= MATERIAL PROVIDED =

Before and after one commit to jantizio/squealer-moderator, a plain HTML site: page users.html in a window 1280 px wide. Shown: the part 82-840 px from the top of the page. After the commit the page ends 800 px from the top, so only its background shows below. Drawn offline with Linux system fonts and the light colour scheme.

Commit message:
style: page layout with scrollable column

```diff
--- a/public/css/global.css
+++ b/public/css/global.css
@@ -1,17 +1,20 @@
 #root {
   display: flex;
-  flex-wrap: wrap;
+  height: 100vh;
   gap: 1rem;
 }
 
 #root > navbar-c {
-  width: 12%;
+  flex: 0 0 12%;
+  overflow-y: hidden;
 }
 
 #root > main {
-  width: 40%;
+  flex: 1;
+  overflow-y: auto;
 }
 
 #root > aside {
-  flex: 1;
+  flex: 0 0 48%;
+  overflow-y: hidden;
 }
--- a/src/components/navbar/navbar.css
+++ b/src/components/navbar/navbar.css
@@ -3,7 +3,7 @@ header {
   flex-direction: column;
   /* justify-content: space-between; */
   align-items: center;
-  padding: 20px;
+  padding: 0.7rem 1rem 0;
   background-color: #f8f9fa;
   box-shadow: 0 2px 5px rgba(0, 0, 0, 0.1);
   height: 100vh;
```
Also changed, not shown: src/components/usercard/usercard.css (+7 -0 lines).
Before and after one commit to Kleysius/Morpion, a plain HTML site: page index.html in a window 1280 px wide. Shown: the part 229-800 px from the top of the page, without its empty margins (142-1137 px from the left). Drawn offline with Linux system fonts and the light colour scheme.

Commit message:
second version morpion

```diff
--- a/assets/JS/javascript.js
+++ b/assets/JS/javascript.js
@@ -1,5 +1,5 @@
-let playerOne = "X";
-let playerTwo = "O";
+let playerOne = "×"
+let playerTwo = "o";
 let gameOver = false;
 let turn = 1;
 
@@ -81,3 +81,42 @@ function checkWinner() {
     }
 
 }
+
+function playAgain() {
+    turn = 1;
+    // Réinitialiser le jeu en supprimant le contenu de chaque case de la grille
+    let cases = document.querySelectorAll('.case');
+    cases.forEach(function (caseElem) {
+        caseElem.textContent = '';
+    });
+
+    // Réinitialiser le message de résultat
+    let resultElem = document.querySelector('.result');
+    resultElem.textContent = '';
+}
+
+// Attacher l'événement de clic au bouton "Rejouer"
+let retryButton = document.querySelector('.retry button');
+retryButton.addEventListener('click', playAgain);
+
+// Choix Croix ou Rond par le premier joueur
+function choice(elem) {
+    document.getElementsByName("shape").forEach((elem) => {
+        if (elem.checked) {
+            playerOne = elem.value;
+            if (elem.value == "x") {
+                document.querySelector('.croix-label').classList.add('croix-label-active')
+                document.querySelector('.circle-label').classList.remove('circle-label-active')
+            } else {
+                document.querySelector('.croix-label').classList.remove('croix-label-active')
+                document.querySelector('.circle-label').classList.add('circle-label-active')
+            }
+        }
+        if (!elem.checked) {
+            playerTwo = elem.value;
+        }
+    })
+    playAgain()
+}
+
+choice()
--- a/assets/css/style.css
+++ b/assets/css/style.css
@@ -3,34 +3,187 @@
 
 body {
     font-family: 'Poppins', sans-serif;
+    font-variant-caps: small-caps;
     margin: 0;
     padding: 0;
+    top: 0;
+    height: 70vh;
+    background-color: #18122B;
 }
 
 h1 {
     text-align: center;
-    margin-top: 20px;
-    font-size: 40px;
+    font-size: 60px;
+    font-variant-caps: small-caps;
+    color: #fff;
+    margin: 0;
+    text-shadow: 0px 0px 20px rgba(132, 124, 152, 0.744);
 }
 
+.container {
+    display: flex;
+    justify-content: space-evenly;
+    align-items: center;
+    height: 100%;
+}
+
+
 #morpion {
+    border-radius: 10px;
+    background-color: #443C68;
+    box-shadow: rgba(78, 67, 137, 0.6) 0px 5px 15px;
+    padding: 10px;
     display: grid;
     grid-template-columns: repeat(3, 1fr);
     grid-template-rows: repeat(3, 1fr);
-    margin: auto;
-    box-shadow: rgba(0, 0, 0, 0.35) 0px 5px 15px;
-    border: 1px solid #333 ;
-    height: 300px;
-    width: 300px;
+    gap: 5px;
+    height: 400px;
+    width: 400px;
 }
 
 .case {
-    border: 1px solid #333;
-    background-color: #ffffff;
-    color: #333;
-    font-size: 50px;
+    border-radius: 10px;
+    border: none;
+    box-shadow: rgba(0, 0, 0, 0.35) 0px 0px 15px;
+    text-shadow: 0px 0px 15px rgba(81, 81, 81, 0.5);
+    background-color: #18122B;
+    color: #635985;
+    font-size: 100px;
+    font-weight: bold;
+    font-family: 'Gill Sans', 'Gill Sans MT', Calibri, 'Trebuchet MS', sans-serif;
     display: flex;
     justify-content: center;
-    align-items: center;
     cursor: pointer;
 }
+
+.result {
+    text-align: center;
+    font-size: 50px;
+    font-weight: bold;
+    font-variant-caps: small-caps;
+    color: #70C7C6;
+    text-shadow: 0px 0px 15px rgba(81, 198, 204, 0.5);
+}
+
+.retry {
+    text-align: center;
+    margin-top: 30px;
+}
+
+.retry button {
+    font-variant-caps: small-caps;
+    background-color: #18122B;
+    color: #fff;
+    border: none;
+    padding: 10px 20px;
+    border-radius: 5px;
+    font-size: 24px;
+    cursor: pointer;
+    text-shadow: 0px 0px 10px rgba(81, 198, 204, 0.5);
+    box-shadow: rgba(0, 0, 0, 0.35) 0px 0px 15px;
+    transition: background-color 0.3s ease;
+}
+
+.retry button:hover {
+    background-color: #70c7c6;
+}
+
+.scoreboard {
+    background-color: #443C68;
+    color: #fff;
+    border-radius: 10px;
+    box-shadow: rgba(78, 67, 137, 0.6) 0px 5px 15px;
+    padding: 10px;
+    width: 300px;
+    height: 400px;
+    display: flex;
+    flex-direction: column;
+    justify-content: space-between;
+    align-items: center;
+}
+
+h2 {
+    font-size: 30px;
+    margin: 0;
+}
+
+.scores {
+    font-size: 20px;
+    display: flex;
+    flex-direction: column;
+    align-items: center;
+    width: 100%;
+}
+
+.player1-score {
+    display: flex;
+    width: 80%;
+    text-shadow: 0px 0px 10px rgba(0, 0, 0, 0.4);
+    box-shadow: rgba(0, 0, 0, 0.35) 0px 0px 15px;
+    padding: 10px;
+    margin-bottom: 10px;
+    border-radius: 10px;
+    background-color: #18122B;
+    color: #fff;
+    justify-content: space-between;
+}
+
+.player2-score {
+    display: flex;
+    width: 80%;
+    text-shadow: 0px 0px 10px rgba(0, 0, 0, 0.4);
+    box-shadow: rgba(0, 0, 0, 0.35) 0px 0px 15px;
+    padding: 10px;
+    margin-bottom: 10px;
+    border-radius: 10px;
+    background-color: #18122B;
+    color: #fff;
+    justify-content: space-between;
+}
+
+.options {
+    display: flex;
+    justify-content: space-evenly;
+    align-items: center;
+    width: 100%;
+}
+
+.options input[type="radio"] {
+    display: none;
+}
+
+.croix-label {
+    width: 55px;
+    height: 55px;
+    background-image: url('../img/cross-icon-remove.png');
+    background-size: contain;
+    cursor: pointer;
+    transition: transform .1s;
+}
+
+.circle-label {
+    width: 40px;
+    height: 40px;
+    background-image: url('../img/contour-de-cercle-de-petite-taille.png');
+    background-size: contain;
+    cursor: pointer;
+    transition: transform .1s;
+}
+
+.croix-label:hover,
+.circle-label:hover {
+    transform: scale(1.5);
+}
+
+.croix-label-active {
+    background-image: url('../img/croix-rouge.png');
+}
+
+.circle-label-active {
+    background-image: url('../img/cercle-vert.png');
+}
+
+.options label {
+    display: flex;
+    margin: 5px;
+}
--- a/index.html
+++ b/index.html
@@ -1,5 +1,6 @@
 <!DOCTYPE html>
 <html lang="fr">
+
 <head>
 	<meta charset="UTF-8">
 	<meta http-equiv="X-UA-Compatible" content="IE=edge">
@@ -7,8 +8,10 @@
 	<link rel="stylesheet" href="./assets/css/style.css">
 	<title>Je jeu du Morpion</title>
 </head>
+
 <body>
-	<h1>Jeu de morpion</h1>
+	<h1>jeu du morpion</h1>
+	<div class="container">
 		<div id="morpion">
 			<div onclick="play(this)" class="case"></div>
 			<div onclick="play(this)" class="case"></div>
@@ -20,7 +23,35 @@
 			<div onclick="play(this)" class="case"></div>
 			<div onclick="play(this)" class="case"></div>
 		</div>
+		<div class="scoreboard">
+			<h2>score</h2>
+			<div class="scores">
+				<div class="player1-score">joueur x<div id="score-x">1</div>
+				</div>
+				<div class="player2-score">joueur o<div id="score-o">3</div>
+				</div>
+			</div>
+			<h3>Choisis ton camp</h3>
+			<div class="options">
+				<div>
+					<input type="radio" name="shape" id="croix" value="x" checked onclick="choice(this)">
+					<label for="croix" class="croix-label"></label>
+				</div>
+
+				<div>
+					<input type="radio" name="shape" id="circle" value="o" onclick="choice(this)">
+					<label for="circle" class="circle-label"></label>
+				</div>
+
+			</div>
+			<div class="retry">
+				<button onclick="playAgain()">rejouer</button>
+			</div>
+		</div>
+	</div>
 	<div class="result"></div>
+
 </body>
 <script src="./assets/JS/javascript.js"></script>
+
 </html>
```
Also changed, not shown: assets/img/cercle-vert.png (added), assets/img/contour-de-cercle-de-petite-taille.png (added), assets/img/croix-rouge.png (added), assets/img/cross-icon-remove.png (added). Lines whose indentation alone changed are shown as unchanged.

= DESCRIPTION OF THE TASK =
Although the records may continue, retype only the lines from the first one through the one containing "Also changed, not shown: src/components/usercard/usercard.css", exactly as they appear.

= PROBLEM SOLUTION =
Before and after one commit to jantizio/squealer-moderator, a plain HTML site: page users.html in a window 1280 px wide. Shown: the part 82-840 px from the top of the page. After the commit the page ends 800 px from the top, so only its background shows below. Drawn offline with Linux system fonts and the light colour scheme.

Commit message:
style: page layout with scrollable column

```diff
--- a/public/css/global.css
+++ b/public/css/global.css
@@ -1,17 +1,20 @@
 #root {
   display: flex;
-  flex-wrap: wrap;
+  height: 100vh;
   gap: 1rem;
 }
 
 #root > navbar-c {
-  width: 12%;
+  flex: 0 0 12%;
+  overflow-y: hidden;
 }
 
 #root > main {
-  width: 40%;
+  flex: 1;
+  overflow-y: auto;
 }
 
 #root > aside {
-  flex: 1;
+  flex: 0 0 48%;
+  overflow-y: hidden;
 }
--- a/src/components/navbar/navbar.css
+++ b/src/components/navbar/navbar.css
@@ -3,7 +3,7 @@ header {
   flex-direction: column;
   /* justify-content: space-between; */
   align-items: center;
-  padding: 20px;
+  padding: 0.7rem 1rem 0;
   background-color: #f8f9fa;
   box-shadow: 0 2px 5px rgba(0, 0, 0, 0.1);
   height: 100vh;
```
Also changed, not shown: src/components/usercard/usercard.css (+7 -0 lines).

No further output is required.